|Within the ongoing project Boulevards, Banlieues and Other Samples of Decorated Histories(since 2005 ongoing) Bitter/Weber juxtapose and merge icons of postmodern architecture in large-scale photo collages. Postmodern buildings from different, or even contradictory, economies and sites locate postmodern architecture as an aspect of globalized cities: Ceausescus boulevard in Bucharest bends into a social housing project by Ricardo Bofill in the banlieues on the outskirts of Paris; the Genex Tower in post-socialist Belgrade merges into Moshe Safdies post-modern public library of Vancouver.
The Genex Tower, also refered to as the Gate, is a 35 story skyscraper realized in 1980 by Mihajlo Mitrovic. This tower, which is a distinctive twin tower joined by an awkward bridge near the apex, serves as an entry point to Novi Beograd (New Belgrade), a planned city across the river from Belgrade designed as the new capital of Titos nonaligned Yugoslavia. Genex, originally a state-owned enterprise for import and export, was part of the mixed socialist and market socialist economy of Yugoslavia; since the split up of the Federal Republic of Yugoslavia, Genex, and other state industries, have come under global capitals pressure to privatize state holdings and public goods.
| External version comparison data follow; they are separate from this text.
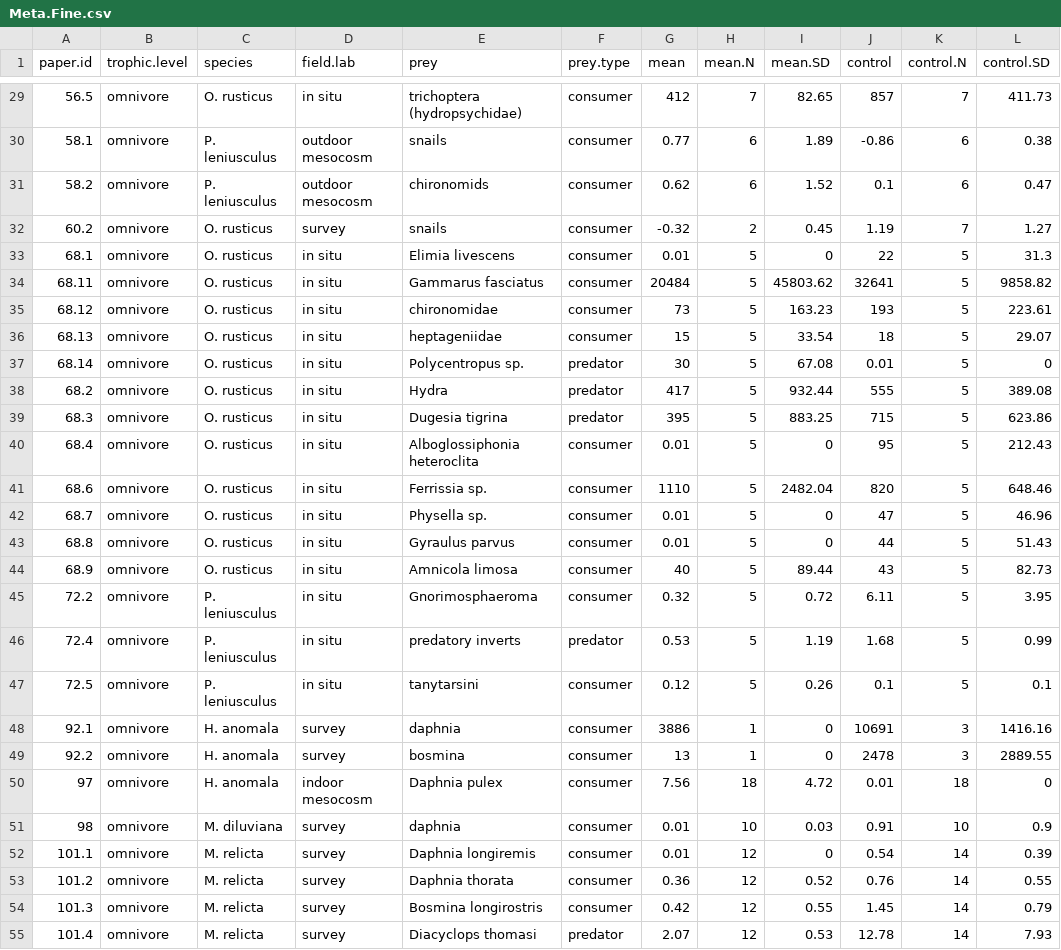
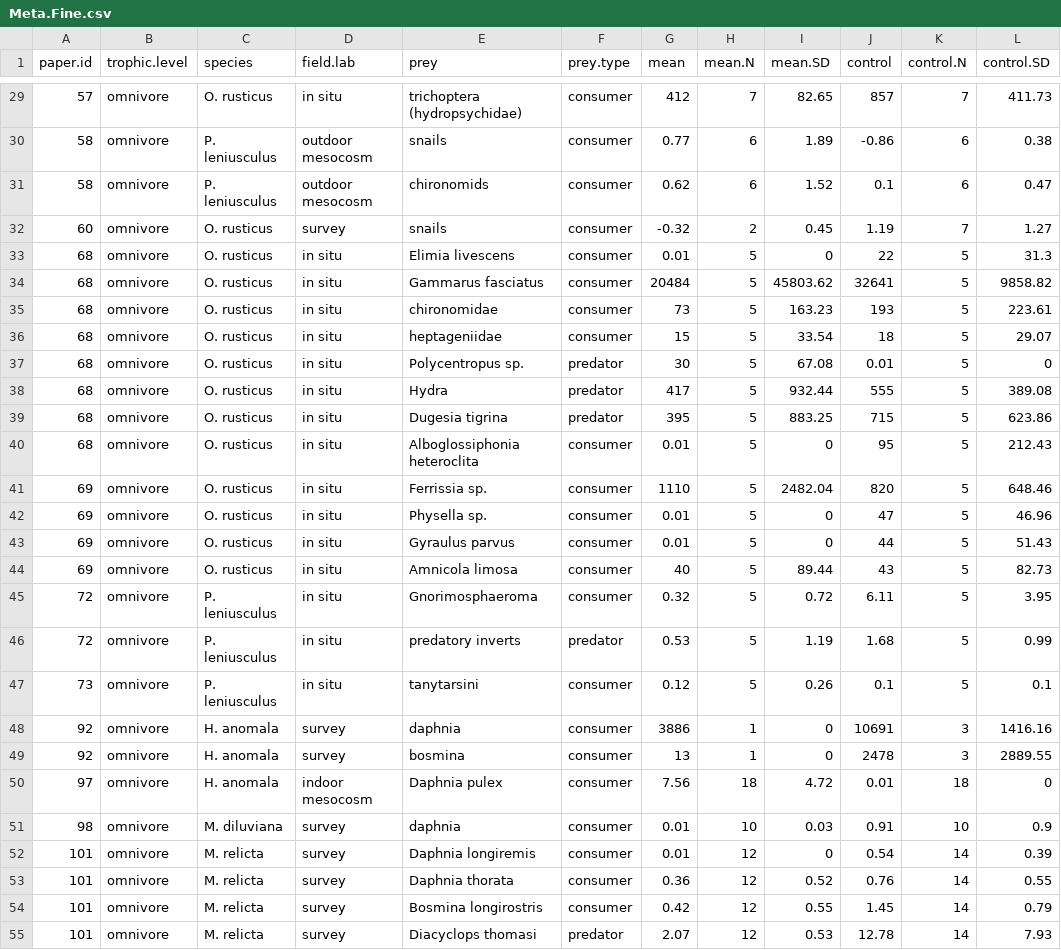
Before and after one commit to Monsauce/Trophic-meta-analysis, a CSV file: Meta.Fine.csv, drawn as a sheet; only a part is shown, gaps mark what is left out; the diff covers the shown part only.

Commit message:
changed paper.id to integer

```diff
--- a/Meta.Fine.csv
+++ b/Meta.Fine.csv
@@ -29,27 +29,27 @@ paper.id,trophic.level ,species,field.lab,prey,prey.type,mean,mean.N,mean.SD,con
-56.5,omnivore,O. rusticus,in situ,trichoptera (hydropsychidae),consumer,412,7,82.65,857,7,411.73
-58.1,omnivore,P. leniusculus ,outdoor mesocosm,snails,consumer,0.77,6,1.89,-0.86,6,0.38
-58.2,omnivore,P. leniusculus ,outdoor mesocosm,chironomids,consumer,0.62,6,1.52,0.1,6,0.47
-60.2,omnivore,O. rusticus,survey,snails,consumer,-0.32,2,0.45,1.19,7,1.27
-68.1,omnivore,O. rusticus,in situ,Elimia livescens,consumer,0.01,5,0,22,5,31.3
-68.11,omnivore,O. rusticus,in situ,Gammarus fasciatus,consumer,20484,5,45803.62,32641,5,9858.82
-68.12,omnivore,O. rusticus,in situ,chironomidae,consumer,73,5,163.23,193,5,223.61
-68.13,omnivore,O. rusticus,in situ,heptageniidae,consumer,15,5,33.54,18,5,29.07
-68.14,omnivore,O. rusticus,in situ,Polycentropus sp.,predator ,30,5,67.08,0.01,5,0
-68.2,omnivore,O. rusticus,in situ,Hydra,predator ,417,5,932.44,555,5,389.08
-68.3,omnivore,O. rusticus,in situ,Dugesia tigrina,predator ,395,5,883.25,715,5,623.86
-68.4,omnivore,O. rusticus,in situ,Alboglossiphonia heteroclita,consumer,0.01,5,0,95,5,212.43
-68.6,omnivore,O. rusticus,in situ,Ferrissia sp.,consumer,1110,5,2482.04,820,5,648.46
-68.7,omnivore,O. rusticus,in situ,Physella sp.,consumer,0.01,5,0,47,5,46.96
-68.8,omnivore,O. rusticus,in situ,Gyraulus parvus,consumer,0.01,5,0,44,5,51.43
-68.9,omnivore,O. rusticus,in situ,Amnicola limosa,consumer,40,5,89.44,43,5,82.73
-72.2,omnivore,P. leniusculus ,in situ,Gnorimosphaeroma,consumer,0.32,5,0.72,6.11,5,3.95
-72.4,omnivore,P. leniusculus ,in situ,predatory inverts,predator ,0.53,5,1.19,1.68,5,0.99
-72.5,omnivore,P. leniusculus ,in situ,tanytarsini,consumer,0.12,5,0.26,0.1,5,0.1
-92.1,omnivore,H. anomala,survey,daphnia ,consumer,3886,1,0,10691,3,1416.16
-92.2,omnivore,H. anomala,survey,bosmina,consumer,13,1,0,2478,3,2889.55
+57,omnivore,O. rusticus,in situ,trichoptera (hydropsychidae),consumer,412,7,82.65,857,7,411.73
+58,omnivore,P. leniusculus ,outdoor mesocosm,snails,consumer,0.77,6,1.89,-0.86,6,0.38
+58,omnivore,P. leniusculus ,outdoor mesocosm,chironomids,consumer,0.62,6,1.52,0.1,6,0.47
+60,omnivore,O. rusticus,survey,snails,consumer,-0.32,2,0.45,1.19,7,1.27
+68,omnivore,O. rusticus,in situ,Elimia livescens,consumer,0.01,5,0,22,5,31.3
+68,omnivore,O. rusticus,in situ,Gammarus fasciatus,consumer,20484,5,45803.62,32641,5,9858.82
+68,omnivore,O. rusticus,in situ,chironomidae,consumer,73,5,163.23,193,5,223.61
+68,omnivore,O. rusticus,in situ,heptageniidae,consumer,15,5,33.54,18,5,29.07
+68,omnivore,O. rusticus,in situ,Polycentropus sp.,predator ,30,5,67.08,0.01,5,0
+68,omnivore,O. rusticus,in situ,Hydra,predator ,417,5,932.44,555,5,389.08
+68,omnivore,O. rusticus,in situ,Dugesia tigrina,predator ,395,5,883.25,715,5,623.86
+68,omnivore,O. rusticus,in situ,Alboglossiphonia heteroclita,consumer,0.01,5,0,95,5,212.43
+69,omnivore,O. rusticus,in situ,Ferrissia sp.,consumer,1110,5,2482.04,820,5,648.46
+69,omnivore,O. rusticus,in situ,Physella sp.,consumer,0.01,5,0,47,5,46.96
+69,omnivore,O. rusticus,in situ,Gyraulus parvus,consumer,0.01,5,0,44,5,51.43
+69,omnivore,O. rusticus,in situ,Amnicola limosa,consumer,40,5,89.44,43,5,82.73
+72,omnivore,P. leniusculus ,in situ,Gnorimosphaeroma,consumer,0.32,5,0.72,6.11,5,3.95
+72,omnivore,P. leniusculus ,in situ,predatory inverts,predator ,0.53,5,1.19,1.68,5,0.99
+73,omnivore,P. leniusculus ,in situ,tanytarsini,consumer,0.12,5,0.26,0.1,5,0.1
+92,omnivore,H. anomala,survey,daphnia ,consumer,3886,1,0,10691,3,1416.16
+92,omnivore,H. anomala,survey,bosmina,consumer,13,1,0,2478,3,2889.55
 97,omnivore,H. anomala,indoor mesocosm ,Daphnia pulex,consumer,7.56,18,4.72,0.01,18,0
 98,omnivore,M. diluviana,survey,daphnia ,consumer,0.01,10,0.03,0.91,10,0.9
-101.1,omnivore,M. relicta,survey,Daphnia longiremis,consumer,0.01,12,0,0.54,14,0.39
-101.2,omnivore,M. relicta,survey,Daphnia thorata,consumer,0.36,12,0.52,0.76,14,0.55
-101.3,omnivore,M. relicta,survey,Bosmina longirostris,consumer,0.42,12,0.55,1.45,14,0.79
-101.4,omnivore,M. relicta,survey,Diacyclops thomasi,predator ,2.07,12,0.53,12.78,14,7.93
+101,omnivore,M. relicta,survey,Daphnia longiremis,consumer,0.01,12,0,0.54,14,0.39
+101,omnivore,M. relicta,survey,Daphnia thorata,consumer,0.36,12,0.52,0.76,14,0.55
+101,omnivore,M. relicta,survey,Bosmina longirostris,consumer,0.42,12,0.55,1.45,14,0.79
+101,omnivore,M. relicta,survey,Diacyclops thomasi,predator ,2.07,12,0.53,12.78,14,7.93
```
Also changed, not shown: 113 edited cells elsewhere in this file.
Following the privatization of the modernist Vancouver Public Library (VPL) at the commercially dense corner of Burrard and and Robson streets, the new VPL was built by Moshe Safdie in 1995 as an architectural statement of public interest and as a representation of new forms of the public-private sphere. Despite its public function, the VPL also serves as an anchor to the gentrification of Yaletown, one of Vancouvers most thriving and globally generic private real estate developments.
In the his essay, The Return of Postmodernism, Clint Burnham focusses on the reading of the buildings through the Fredric Jamesons concept of the Hypercrowd and its meaning for architecture and the constitution of agency. While postmodern theoreticians generally conceived of Modernity as failed project and a grand narrative" never able to legitimate itself, postmodernism was seen as a period initiating the end of the grand narrative" and the rise of particular histories and identities.
Belgrade/Vancouver questions this narrative and propagates a symbolic economy of postmodernism to examine postmodern architecture as a phenomenon of globalisation.
The print project Belgrade/Vancouver was realized for the exhibition Architecture and Disaster curated by Candice Hopkins at the Western Front. the poster designed by Mark Soo.
The Belgrad images are part of the ongoing project Differentiated Neighbourhoods, curated by Zoran Eric of the Museum of Contemporary Art, Belgrade.
Thanks to Jeff Derksen.